(DATA PROVIDED Opens)

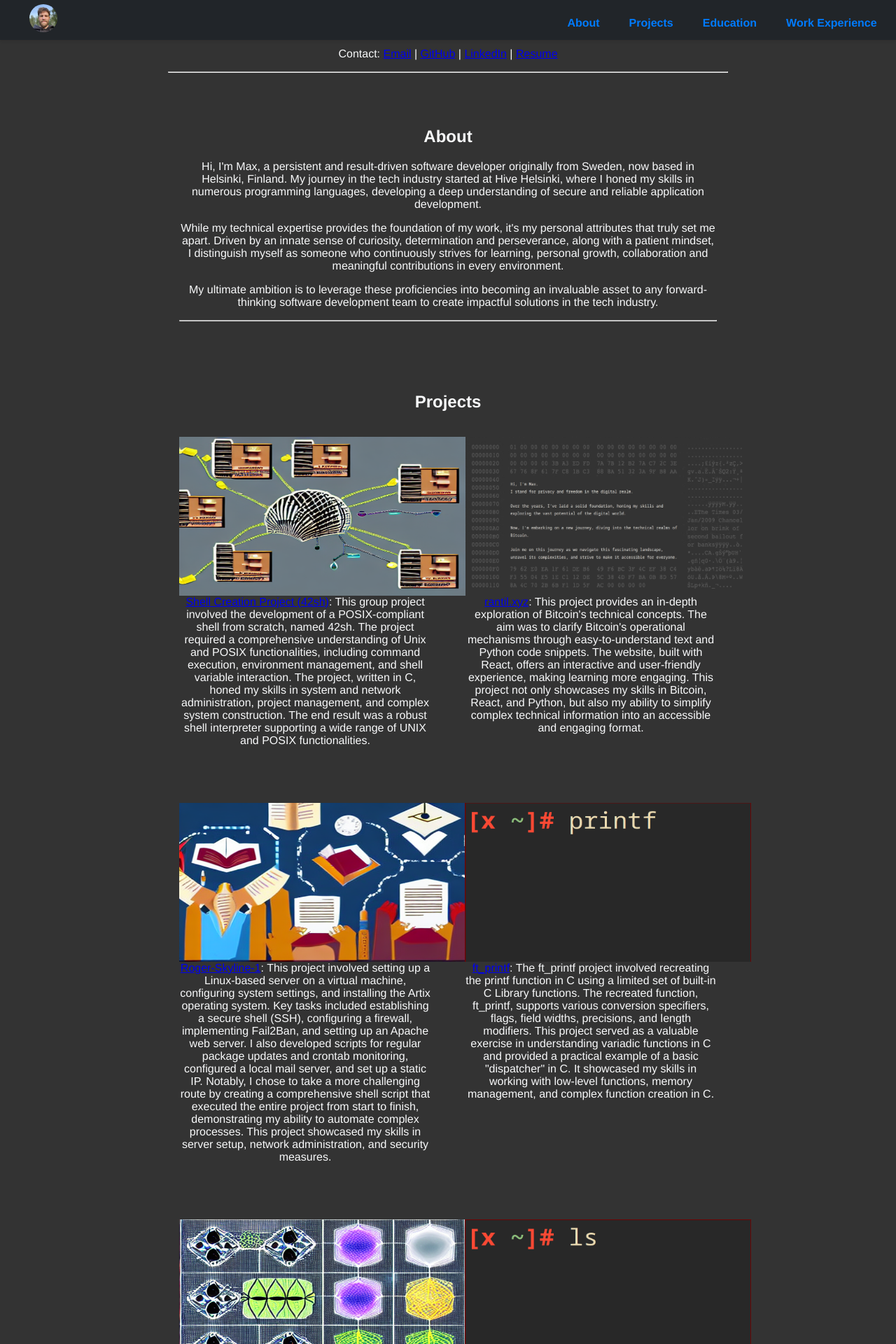
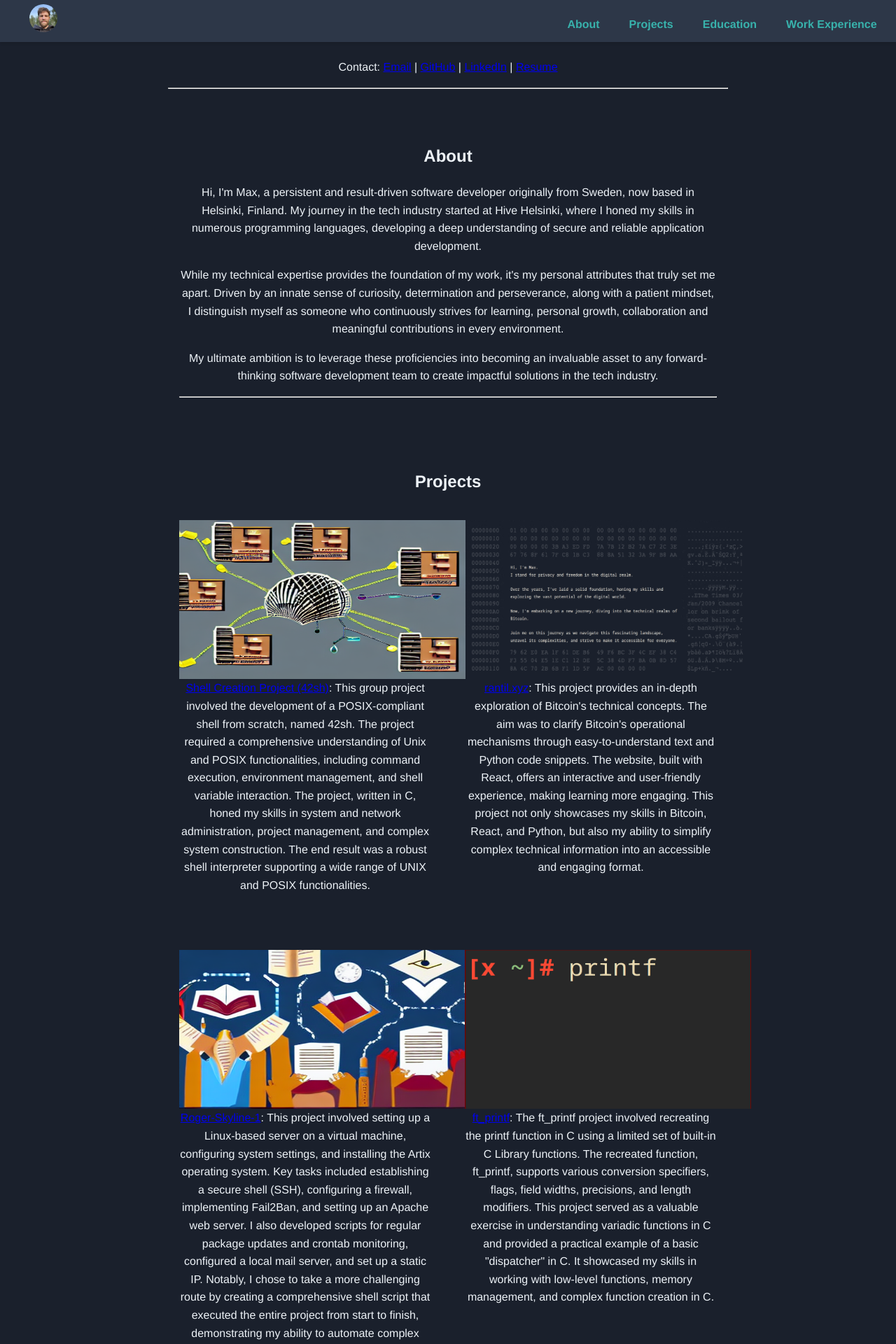
Before and after one commit to maxrantil/maxrantil.github.io, a PHP site: page / in a window 1280 px wide. Shown: the top 1920 px of the page at 70% size. Run offline with PHP 8.4, Linux system fonts and the light colour scheme.

Commit message:
new color scheme

```diff
--- a/styles.css
+++ b/styles.css
@@ -1,10 +1,10 @@
 :root {
-  --color-bg-variant: #333;
-  --color-primary: #212529;
-  --color-font: #f8f9fa;
-  --color-link: #007bff;
-  --color-link-hover: #0056b3;
-  --color-link-focus: #0056b3;
+  --color-bg-variant: #1A202C; /* Changed for better contrast */
+  --color-primary: #2D3748; /* Changed for better contrast */
+  --color-font: #EDF2F7; /* Changed for better contrast */
+  --color-link: #38B2AC; /* Changed for better contrast */
+  --color-link-hover: #2C7A7B; /* Changed for better contrast */
+  --color-link-focus: #2C7A7B;
   --font-size-base: 1rem; /* 16px */
   --font-size-large: 2rem; /* 32px */
   --font-size-small: 0.75rem; /* 12px */
@@ -22,6 +22,7 @@ body {
   align-items: center;
   background-color: var(--color-bg-variant);
   color: var(--color-font);
+  line-height: 1.6; /* Added for better readability */
 }
 
 header {
@@ -83,6 +84,7 @@ nav {
   color: var(--color-link);
   font-weight: bold;
   transition: color 0.3s ease;
+  /* padding: 12px 24px; */ /* Make tap targets larger */
 }
 
 .nav-left li a:hover,
@@ -91,6 +93,7 @@ nav {
 .nav-right li a:focus {
   color: var(--color-link-hover);
   outline: none;
+  /* outline: 1px solid var(--color-link-focus); */ /* Clear focus style */
 }
 
 .nav-icon {
@@ -262,3 +265,71 @@ ul {
     padding: 0 calc(var(--padding-base) * 4);
   }
 }
+
+/* @media (max-width: 539.98px) {
+  body {
+    padding: 0 var(--padding-base);
+    font-size: var(--font-size-base);
+  }
+
+  .nav-left,
+  .nav-right {
+    flex-direction: column;
+  }
+
+  .project-grid {
+    grid-template-columns: 1fr;
+  }
+}
+
+@media (min-width: 540px) and (max-width: 575.98px) {
+  body {
+    padding: 0 calc(var(--padding-base) * 1.25);
+    font-size: calc(var(--font-size-base) * 1.1);
+  }
+}
+
+@media (min-width: 576px) {
+  body {
+    padding: 0 calc(var(--padding-base) * 1.5);
+    font-size: calc(var(--font-size-base) * 1.2);
+  }
+}
+
+@media (min-width: 768px) {
+  body {
+    padding: 0 calc(var(--padding-base) * 2);
+    font-size: calc(var(--font-size-base) * 1.3);
+  }
+
+  .nav-left,
+  .nav-right {
+    flex-direction: row;
+  }
+
+  .project-grid {
+    grid-template-columns: repeat(2, 1fr);
+  }
+}
+
+@media (min-width: 992px) {
+  body {
+    padding: 0 calc(var(--padding-base) * 3);
+    font-size: calc(var(--font-size-base) * 1.4);
+  }
+
+  .project-grid {
+    grid-template-columns: repeat(3, 1fr);
+  }
+}
+
+@media (min-width: 1200px) {
+  body {
+    padding: 0 calc(var(--padding-base) * 4);
+    font-size: var(--font-size-large);
+  }
+
+  .project-grid {
+    grid-template-columns: repeat(4, 1fr);
+  }
+} */
```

(DATA PROVIDED Closes)

* [PROBLEM DESCRIPTION]:
Nothing but a number is expected here: the number of lines above that hold the word "repeat".

* [RESPONSE TO THIS EXERCISE]:
3